# Selected Exercises #

1. Suppose we play a game where we start with $c$ dollars. On each play of the game you either double or halve your money, with equal probability. What is your expected fortune after $n$ trials?

I’m pretty sure we can use a trick that I’ve seen a lot in machine learning to solve this using plain old expectations. If I’m right, we let $X \sim \text{Binomial}(n, \frac{1}{2})$ and can create a new random variable, $Z$, where

$$Z = c \cdot 2^{X} \left(\frac{1}{2}\right)^{1-X}.$$

Taking the expectation when $n = 1$ is easy. We just get \begin{align} \mathbb{E} Z &= c \cdot \mathbb{E}\left[2^{X} \left(\frac{1}{2}\right)^{1-X} \right] \\\ &= c \cdot \left(2 \cdot 1 \cdot \frac{1}{2} + 1 \cdot \frac{1}{2} \cdot \frac{1}{2} \right) \\\ &= \frac{5}{4} c . \end{align}

For $n > 1$, I initially thought this was going to be really hard. But thinking about it a bit more, it seems like the fact that a binomial just equals the sum of many Bernoulli random variables makes this easy too. Formally, since $X = X_1 + \cdots + X_n$ for some $n$ i.i.d. Bernoulli random variables, $$\mathbb{E} Z = c \cdot \mathbb{E}\left[2^{X} \left(\frac{1}{2}\right)^{1-X} \right] = c \cdot \prod_{i=1}^n\mathbb{E}\left[2^{X_i} \left(\frac{1}{2}\right)^{1-X_i} \right] = \left(5 / 4\right)^n c.$$

2. Show that $\mathbb{V}(X) = 0$ iff $P(X = c) = 1$ for some $c$.

The reverse direction is easy. We just note that $P(X = c) = 1 \implies \mathbb{E}[X] = c \land \mathbb{E}[X^2] = c^2$, so $$\mathbb{V}(X) = \mathbb{E}\left[X^2\right] - \mathbb{E}[X]^2 = c^2 - c^2 = 0.$$

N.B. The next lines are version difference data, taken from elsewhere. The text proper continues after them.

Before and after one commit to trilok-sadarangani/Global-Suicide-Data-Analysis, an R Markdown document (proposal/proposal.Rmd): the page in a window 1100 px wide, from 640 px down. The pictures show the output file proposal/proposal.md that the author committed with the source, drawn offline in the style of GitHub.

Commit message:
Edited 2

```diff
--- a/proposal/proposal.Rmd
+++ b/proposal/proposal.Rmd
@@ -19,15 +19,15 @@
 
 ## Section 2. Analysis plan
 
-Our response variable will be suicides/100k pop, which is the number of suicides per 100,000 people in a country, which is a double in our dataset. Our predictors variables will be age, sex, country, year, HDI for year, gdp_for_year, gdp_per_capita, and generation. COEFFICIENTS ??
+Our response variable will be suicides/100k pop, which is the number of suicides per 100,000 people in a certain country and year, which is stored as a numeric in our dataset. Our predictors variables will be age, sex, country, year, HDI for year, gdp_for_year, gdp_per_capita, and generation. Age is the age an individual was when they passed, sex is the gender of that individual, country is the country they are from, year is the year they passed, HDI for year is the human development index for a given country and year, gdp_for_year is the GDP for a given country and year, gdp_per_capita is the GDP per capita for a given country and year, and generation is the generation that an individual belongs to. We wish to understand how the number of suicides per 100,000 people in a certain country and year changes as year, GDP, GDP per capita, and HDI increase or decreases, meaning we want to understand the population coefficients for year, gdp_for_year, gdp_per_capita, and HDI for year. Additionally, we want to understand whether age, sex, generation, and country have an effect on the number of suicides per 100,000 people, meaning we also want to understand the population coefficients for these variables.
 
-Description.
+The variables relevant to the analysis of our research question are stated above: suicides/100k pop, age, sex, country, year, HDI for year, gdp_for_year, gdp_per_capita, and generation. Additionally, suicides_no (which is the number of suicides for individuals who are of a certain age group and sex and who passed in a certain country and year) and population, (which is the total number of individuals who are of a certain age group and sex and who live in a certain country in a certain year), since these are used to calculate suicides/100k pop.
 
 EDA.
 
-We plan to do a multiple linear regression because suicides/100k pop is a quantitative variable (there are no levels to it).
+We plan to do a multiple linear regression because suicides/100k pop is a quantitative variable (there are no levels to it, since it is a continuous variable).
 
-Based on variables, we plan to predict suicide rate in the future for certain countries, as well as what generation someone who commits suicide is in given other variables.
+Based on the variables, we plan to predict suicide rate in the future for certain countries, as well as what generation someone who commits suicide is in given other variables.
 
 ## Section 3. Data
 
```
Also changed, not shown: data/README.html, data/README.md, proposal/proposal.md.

For the forward direction, we have to work things about a bit more explicitly. The formula for $\mathbb{V}(X)$ tells us \begin{align} \mathbb{E}\left[\left(X-\mu_X\right)^2\right] &= 0 \\\ \sum_{x_i \in X} (x_i-\mu_X)^2 \Pr(X=x) &= 0. \end{align}

Because of the probability axioms and the squared term, each term in the sum is always non-negative and the probabilities have to sum to 1. So, the only way this sum can equal 0 is if $\Pr(X = \mu_X) = 1$ for an arbitrary choice of $\mu_X$. The same thing holds for a continuous distribution, since its density can never be negative. One way to see this is to note that the density is the derivative of the CDF, and so it’s always non-negative.